(EXERCISE BRIEF):
Your answer should consist of the lines holding "inputs", copied from the material below.

(MATERIAL PROVIDED):
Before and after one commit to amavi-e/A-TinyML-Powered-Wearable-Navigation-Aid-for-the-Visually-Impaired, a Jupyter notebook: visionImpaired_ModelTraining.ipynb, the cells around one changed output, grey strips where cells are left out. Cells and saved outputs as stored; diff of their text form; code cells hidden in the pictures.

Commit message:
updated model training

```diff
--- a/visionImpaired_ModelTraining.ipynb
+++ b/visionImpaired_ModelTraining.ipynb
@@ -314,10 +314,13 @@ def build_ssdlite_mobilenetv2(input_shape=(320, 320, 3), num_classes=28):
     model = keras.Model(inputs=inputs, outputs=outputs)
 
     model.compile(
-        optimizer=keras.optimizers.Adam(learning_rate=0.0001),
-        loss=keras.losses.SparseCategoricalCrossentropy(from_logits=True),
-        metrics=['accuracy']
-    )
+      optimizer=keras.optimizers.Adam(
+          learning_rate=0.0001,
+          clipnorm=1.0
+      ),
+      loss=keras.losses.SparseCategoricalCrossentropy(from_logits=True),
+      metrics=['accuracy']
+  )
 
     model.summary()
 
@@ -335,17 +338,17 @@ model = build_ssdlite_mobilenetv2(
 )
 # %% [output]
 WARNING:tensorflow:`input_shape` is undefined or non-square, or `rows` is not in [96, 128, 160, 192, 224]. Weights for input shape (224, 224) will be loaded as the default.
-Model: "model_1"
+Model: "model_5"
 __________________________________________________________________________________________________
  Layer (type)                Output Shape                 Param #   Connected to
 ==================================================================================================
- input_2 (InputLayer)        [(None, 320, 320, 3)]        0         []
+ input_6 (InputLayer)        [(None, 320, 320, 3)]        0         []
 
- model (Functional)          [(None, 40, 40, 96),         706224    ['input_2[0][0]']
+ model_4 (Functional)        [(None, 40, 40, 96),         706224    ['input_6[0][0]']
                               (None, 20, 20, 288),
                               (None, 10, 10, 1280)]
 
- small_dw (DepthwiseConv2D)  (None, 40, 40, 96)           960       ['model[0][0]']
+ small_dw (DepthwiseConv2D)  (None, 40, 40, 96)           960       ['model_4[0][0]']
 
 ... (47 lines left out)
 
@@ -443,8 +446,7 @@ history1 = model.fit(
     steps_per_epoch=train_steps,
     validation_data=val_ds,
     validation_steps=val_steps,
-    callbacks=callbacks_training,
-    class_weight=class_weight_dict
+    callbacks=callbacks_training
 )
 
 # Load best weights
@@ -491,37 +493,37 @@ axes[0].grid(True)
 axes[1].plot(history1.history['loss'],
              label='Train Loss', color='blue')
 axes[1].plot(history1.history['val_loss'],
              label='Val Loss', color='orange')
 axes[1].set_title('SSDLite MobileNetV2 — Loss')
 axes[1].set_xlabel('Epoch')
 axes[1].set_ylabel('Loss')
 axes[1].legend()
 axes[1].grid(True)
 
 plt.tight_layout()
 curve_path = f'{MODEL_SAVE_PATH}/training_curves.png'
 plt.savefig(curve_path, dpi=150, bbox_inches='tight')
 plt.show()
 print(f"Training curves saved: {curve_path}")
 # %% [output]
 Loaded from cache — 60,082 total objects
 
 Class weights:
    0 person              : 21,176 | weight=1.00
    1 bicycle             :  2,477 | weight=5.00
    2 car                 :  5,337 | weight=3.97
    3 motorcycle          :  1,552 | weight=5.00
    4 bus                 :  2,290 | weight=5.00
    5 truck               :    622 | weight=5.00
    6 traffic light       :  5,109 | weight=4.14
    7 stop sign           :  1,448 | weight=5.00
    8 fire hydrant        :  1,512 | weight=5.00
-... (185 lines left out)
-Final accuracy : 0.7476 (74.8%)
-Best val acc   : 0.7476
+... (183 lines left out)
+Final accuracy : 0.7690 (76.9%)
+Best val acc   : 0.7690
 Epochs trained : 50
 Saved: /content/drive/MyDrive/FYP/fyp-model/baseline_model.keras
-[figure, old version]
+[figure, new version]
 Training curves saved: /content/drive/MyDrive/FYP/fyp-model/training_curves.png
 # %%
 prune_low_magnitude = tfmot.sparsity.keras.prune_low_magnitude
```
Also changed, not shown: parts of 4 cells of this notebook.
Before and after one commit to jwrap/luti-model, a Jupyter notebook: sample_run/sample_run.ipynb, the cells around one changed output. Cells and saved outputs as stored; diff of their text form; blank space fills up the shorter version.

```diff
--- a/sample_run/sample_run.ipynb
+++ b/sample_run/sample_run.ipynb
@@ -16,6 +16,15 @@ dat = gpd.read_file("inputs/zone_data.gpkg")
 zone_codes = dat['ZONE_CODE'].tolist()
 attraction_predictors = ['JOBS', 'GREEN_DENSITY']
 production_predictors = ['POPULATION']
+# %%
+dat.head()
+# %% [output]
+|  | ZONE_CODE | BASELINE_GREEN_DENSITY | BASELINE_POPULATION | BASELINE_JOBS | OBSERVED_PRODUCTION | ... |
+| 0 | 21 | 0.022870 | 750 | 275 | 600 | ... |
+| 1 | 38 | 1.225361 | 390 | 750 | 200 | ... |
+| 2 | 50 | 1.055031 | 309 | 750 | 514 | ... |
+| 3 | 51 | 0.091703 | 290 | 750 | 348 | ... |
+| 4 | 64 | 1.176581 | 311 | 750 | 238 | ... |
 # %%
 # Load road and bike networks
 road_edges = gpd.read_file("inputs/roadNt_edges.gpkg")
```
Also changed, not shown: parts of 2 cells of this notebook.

(ANSWER BELOW):
     model = keras.Model(inputs=inputs, outputs=outputs)
@@ -16,6 +16,15 @@ dat = gpd.read_file("inputs/zone_data.gpkg")
 road_edges = gpd.read_file("inputs/roadNt_edges.gpkg")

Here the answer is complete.